*Exercise aim*:
Omit the images and output every line of the data below exactly.

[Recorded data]
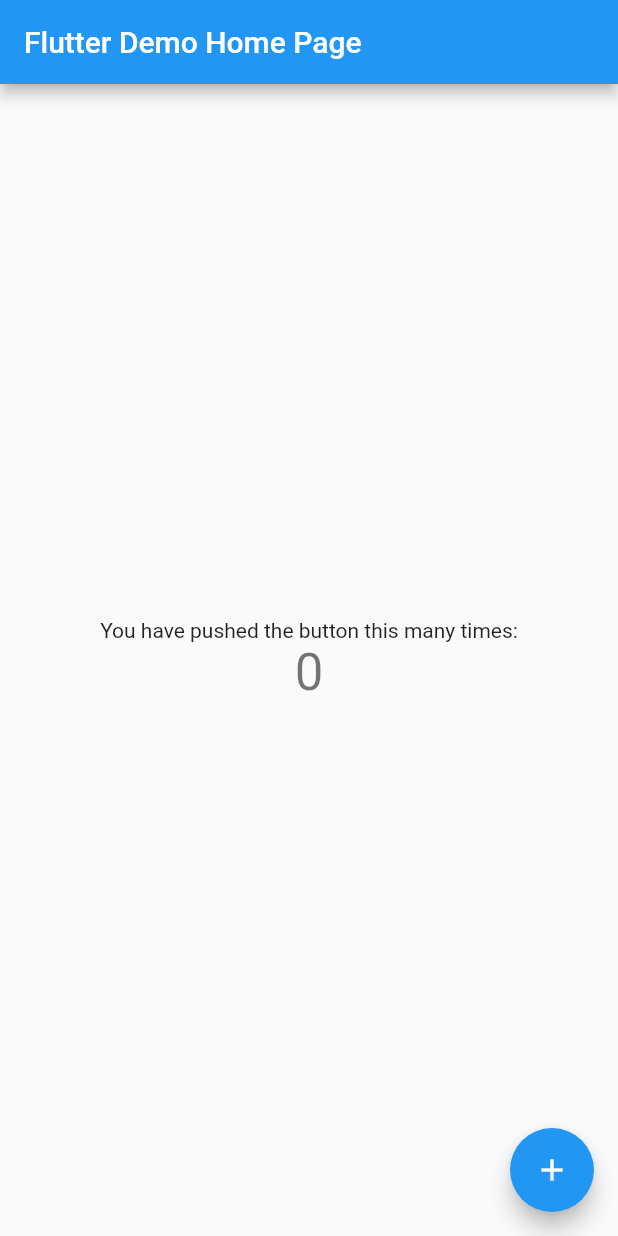
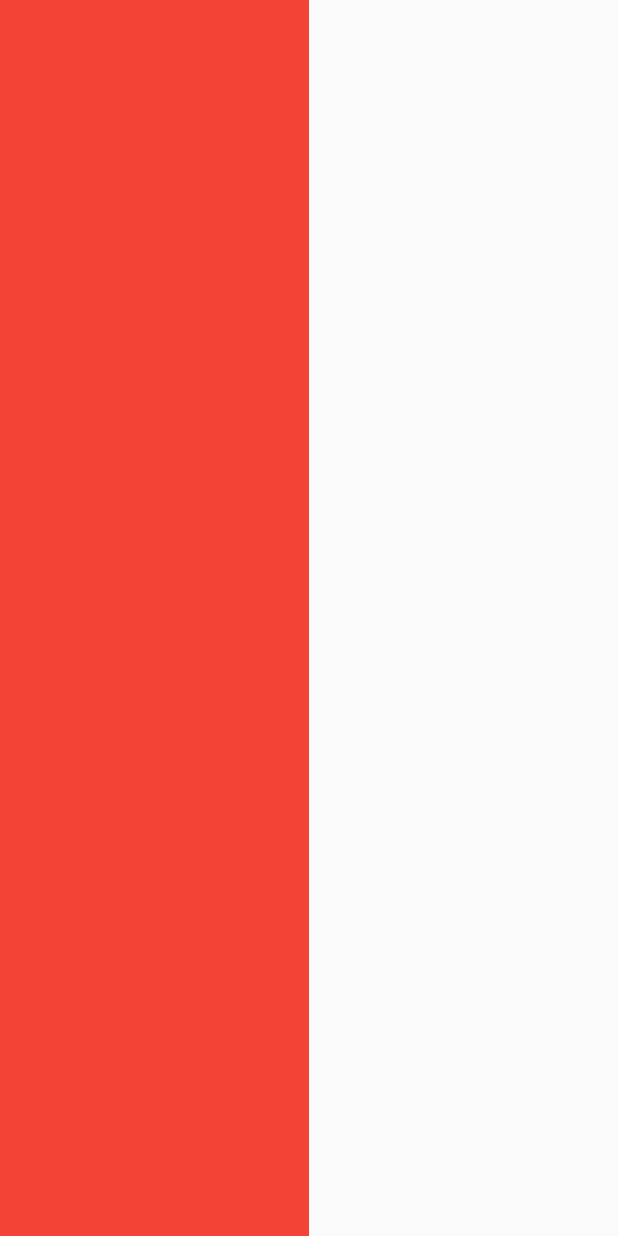
Before and after one commit to angular403/responsive-flutter, a Flutter app: the screen it shows after launch, on a phone screen of 412 x 824 dp. Run offline on Flutter 3.47's test engine with Material 2 defaults, Android fonts, the phone set to English and light mode, and no system bars.

Commit message:
latihan media query

```diff
--- a/lib/main.dart
+++ b/lib/main.dart
@@ -1,113 +1,19 @@
 import 'package:flutter/material.dart';
+import 'package:latihan_responsive/responsive/m_query.dart';
 
 void main() {
   runApp(MyApp());
 }
 
 class MyApp extends StatelessWidget {
-  // This widget is the root of your application.
+  const MyApp({Key? key}) : super(key: key);
+
   @override
   Widget build(BuildContext context) {
+
     return MaterialApp(
-      title: 'Flutter Demo',
-      theme: ThemeData(
-        // This is the theme of your application.
-        //
-        // Try running your application with "flutter run". You'll see the
-        // application has a blue toolbar. Then, without quitting the app, try
-        // changing the primarySwatch below to Colors.green and then invoke
-        // "hot reload" (press "r" in the console where you ran "flutter run",
-        // or simply save your changes to "hot reload" in a Flutter IDE).
-        // Notice that the counter didn't reset back to zero; the application
-        // is not restarted.
-        primarySwatch: Colors.blue,
-      ),
-      home: MyHomePage(title: 'Flutter Demo Home Page'),
+    debugShowCheckedModeBanner: false,
+      home: ResponsiveMquery(),
     );
   }
 }
-
-class MyHomePage extends StatefulWidget {
-  MyHomePage({Key? key, required this.title}) : super(key: key);
-
-  // This widget is the home page of your application. It is stateful, meaning
-  // that it has a State object (defined below) that contains fields that affect
-  // how it looks.
-
-  // This class is the configuration for the state. It holds the values (in this
-  // case the title) provided by the parent (in this case the App widget) and
-  // used by the build method of the State. Fields in a Widget subclass are
-  // always marked "final".
-
-  final String title;
-
-  @override
-  _MyHomePageState createState() => _MyHomePageState();
-}
-
-class _MyHomePageState extends State<MyHomePage> {
-  int _counter = 0;
-
-  void _incrementCounter() {
-    setState(() {
-      // This call to setState tells the Flutter framework that something has
-      // changed in this State, which causes it to rerun the build method below
-      // so that the display can reflect the updated values. If we changed
-      // _counter without calling setState(), then the build method would not be
-      // called again, and so nothing would appear to happen.
-      _counter++;
-    });
-  }
-
-  @override
-  Widget build(BuildContext context) {
-    // This method is rerun every time setState is called, for instance as done
-    // by the _incrementCounter method above.
-    //
-    // The Flutter framework has been optimized to make rerunning build methods
-    // fast, so that you can just rebuild anything that needs updating rather
-    // than having to individually change instances of widgets.
-    return Scaffold(
-      appBar: AppBar(
-        // Here we take the value from the MyHomePage object that was created by
-        // the App.build method, and use it to set our appbar title.
-        title: Text(widget.title),
-      ),
-      body: Center(
-        // Center is a layout widget. It takes a single child and positions it
-        // in the middle of the parent.
-        child: Column(
-          // Column is also a layout widget. It takes a list of children and
-          // arranges them vertically. By default, it sizes itself to fit its
-          // children horizontally, and tries to be as tall as its parent.
-          //
-          // Invoke "debug painting" (press "p" in the console, choose the
-          // "Toggle Debug Paint" action from the Flutter Inspector in Android
-          // Studio, or the "Toggle Debug Paint" command in Visual Studio Code)
-          // to see the wireframe for each widget.
-          //
-          // Column has various properties to control how it sizes itself and
-          // how it positions its children. Here we use mainAxisAlignment to
-          // center the children vertically; the main axis here is the vertical
-          // axis because Columns are vertical (the cross axis would be
-          // horizontal).
-          mainAxisAlignment: MainAxisAlignment.center,
-          children: <Widget>[
-            Text(
-              'You have pushed the button this many times:',
-            ),
-            Text(
-              '$_counter',
-              style: Theme.of(context).textTheme.headline4,
-            ),
-          ],
-        ),
-      ),
-      floatingActionButton: FloatingActionButton(
-        onPressed: _incrementCounter,
-        tooltip: 'Increment',
-        child: Icon(Icons.add),
-      ), // This trailing comma makes auto-formatting nicer for build methods.
-    );
-  }
-}
--- /dev/null
+++ b/lib/responsive/m_query.dart
@@ -0,0 +1,22 @@
+import 'package:flutter/material.dart';
+
+class ResponsiveMquery extends StatelessWidget {
+  const ResponsiveMquery({Key? key}) : super(key: key);
+
+  @override
+  Widget build(BuildContext context) {
+    double widthDevice = MediaQuery.of(context).size.width;
+    double heightDevice = MediaQuery.of(context).size.height;
+    double paddingTop = MediaQuery.of(context).padding.top;
+    double paddingBottom = MediaQuery.of(context).padding.bottom;
+    return Scaffold(
+      // appBar: AppBar(),
+      body: Container(
+        margin: EdgeInsets.only(top: paddingTop),
+        width: widthDevice * 0.5,
+        height: heightDevice - paddingTop - paddingBottom,
+        color: Colors.red,
+      ),
+    );
+  }
+}
```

*Answer area*:
Before and after one commit to angular403/responsive-flutter, a Flutter app: the screen it shows after launch, on a phone screen of 412 x 824 dp. Run offline on Flutter 3.47's test engine with Material 2 defaults, Android fonts, the phone set to English and light mode, and no system bars.

Commit message:
latihan media query

```diff
--- a/lib/main.dart
+++ b/lib/main.dart
@@ -1,113 +1,19 @@
 import 'package:flutter/material.dart';
+import 'package:latihan_responsive/responsive/m_query.dart';
 
 void main() {
   runApp(MyApp());
 }
 
 class MyApp extends StatelessWidget {
-  // This widget is the root of your application.
+  const MyApp({Key? key}) : super(key: key);
+
   @override
   Widget build(BuildContext context) {
+
     return MaterialApp(
-      title: 'Flutter Demo',
-      theme: ThemeData(
-        // This is the theme of your application.
-        //
-        // Try running your application with "flutter run". You'll see the
-        // application has a blue toolbar. Then, without quitting the app, try
-        // changing the primarySwatch below to Colors.green and then invoke
-        // "hot reload" (press "r" in the console where you ran "flutter run",
-        // or simply save your changes to "hot reload" in a Flutter IDE).
-        // Notice that the counter didn't reset back to zero; the application
-        // is not restarted.
-        primarySwatch: Colors.blue,
-      ),
-      home: MyHomePage(title: 'Flutter Demo Home Page'),
+    debugShowCheckedModeBanner: false,
+      home: ResponsiveMquery(),
     );
   }
 }
-
-class MyHomePage extends StatefulWidget {
-  MyHomePage({Key? key, required this.title}) : super(key: key);
-
-  // This widget is the home page of your application. It is stateful, meaning
-  // that it has a State object (defined below) that contains fields that affect
-  // how it looks.
-
-  // This class is the configuration for the state. It holds the values (in this
-  // case the title) provided by the parent (in this case the App widget) and
-  // used by the build method of the State. Fields in a Widget subclass are
-  // always marked "final".
-
-  final String title;
-
-  @override
-  _MyHomePageState createState() => _MyHomePageState();
-}
-
-class _MyHomePageState extends State<MyHomePage> {
-  int _counter = 0;
-
-  void _incrementCounter() {
-    setState(() {
-      // This call to setState tells the Flutter framework that something has
-      // changed in this State, which causes it to rerun the build method below
-      // so that the display can reflect the updated values. If we changed
-      // _counter without calling setState(), then the build method would not be
-      // called again, and so nothing would appear to happen.
-      _counter++;
-    });
-  }
-
-  @override
-  Widget build(BuildContext context) {
-    // This method is rerun every time setState is called, for instance as done
-    // by the _incrementCounter method above.
-    //
-    // The Flutter framework has been optimized to make rerunning build methods
-    // fast, so that you can just rebuild anything that needs updating rather
-    // than having to individually change instances of widgets.
-    return Scaffold(
-      appBar: AppBar(
-        // Here we take the value from the MyHomePage object that was created by
-        // the App.build method, and use it to set our appbar title.
-        title: Text(widget.title),
-      ),
-      body: Center(
-        // Center is a layout widget. It takes a single child and positions it
-        // in the middle of the parent.
-        child: Column(
-          // Column is also a layout widget. It takes a list of children and
-          // arranges them vertically. By default, it sizes itself to fit its
-          // children horizontally, and tries to be as tall as its parent.
-          //
-          // Invoke "debug painting" (press "p" in the console, choose the
-          // "Toggle Debug Paint" action from the Flutter Inspector in Android
-          // Studio, or the "Toggle Debug Paint" command in Visual Studio Code)
-          // to see the wireframe for each widget.
-          //
-          // Column has various properties to control how it sizes itself and
-          // how it positions its children. Here we use mainAxisAlignment to
-          // center the children vertically; the main axis here is the vertical
-          // axis because Columns are vertical (the cross axis would be
-          // horizontal).
-          mainAxisAlignment: MainAxisAlignment.center,
-          children: <Widget>[
-            Text(
-              'You have pushed the button this many times:',
-            ),
-            Text(
-              '$_counter',
-              style: Theme.of(context).textTheme.headline4,
-            ),
-          ],
-        ),
-      ),
-      floatingActionButton: FloatingActionButton(
-        onPressed: _incrementCounter,
-        tooltip: 'Increment',
-        child: Icon(Icons.add),
-      ), // This trailing comma makes auto-formatting nicer for build methods.
-    );
-  }
-}
--- /dev/null
+++ b/lib/responsive/m_query.dart
@@ -0,0 +1,22 @@
+import 'package:flutter/material.dart';
+
+class ResponsiveMquery extends StatelessWidget {
+  const ResponsiveMquery({Key? key}) : super(key: key);
+
+  @override
+  Widget build(BuildContext context) {
+    double widthDevice = MediaQuery.of(context).size.width;
+    double heightDevice = MediaQuery.of(context).size.height;
+    double paddingTop = MediaQuery.of(context).padding.top;
+    double paddingBottom = MediaQuery.of(context).padding.bottom;
+    return Scaffold(
+      // appBar: AppBar(),
+      body: Container(
+        margin: EdgeInsets.only(top: paddingTop),
+        width: widthDevice * 0.5,
+        height: heightDevice - paddingTop - paddingBottom,
+        color: Colors.red,
+      ),
+    );
+  }
+}
```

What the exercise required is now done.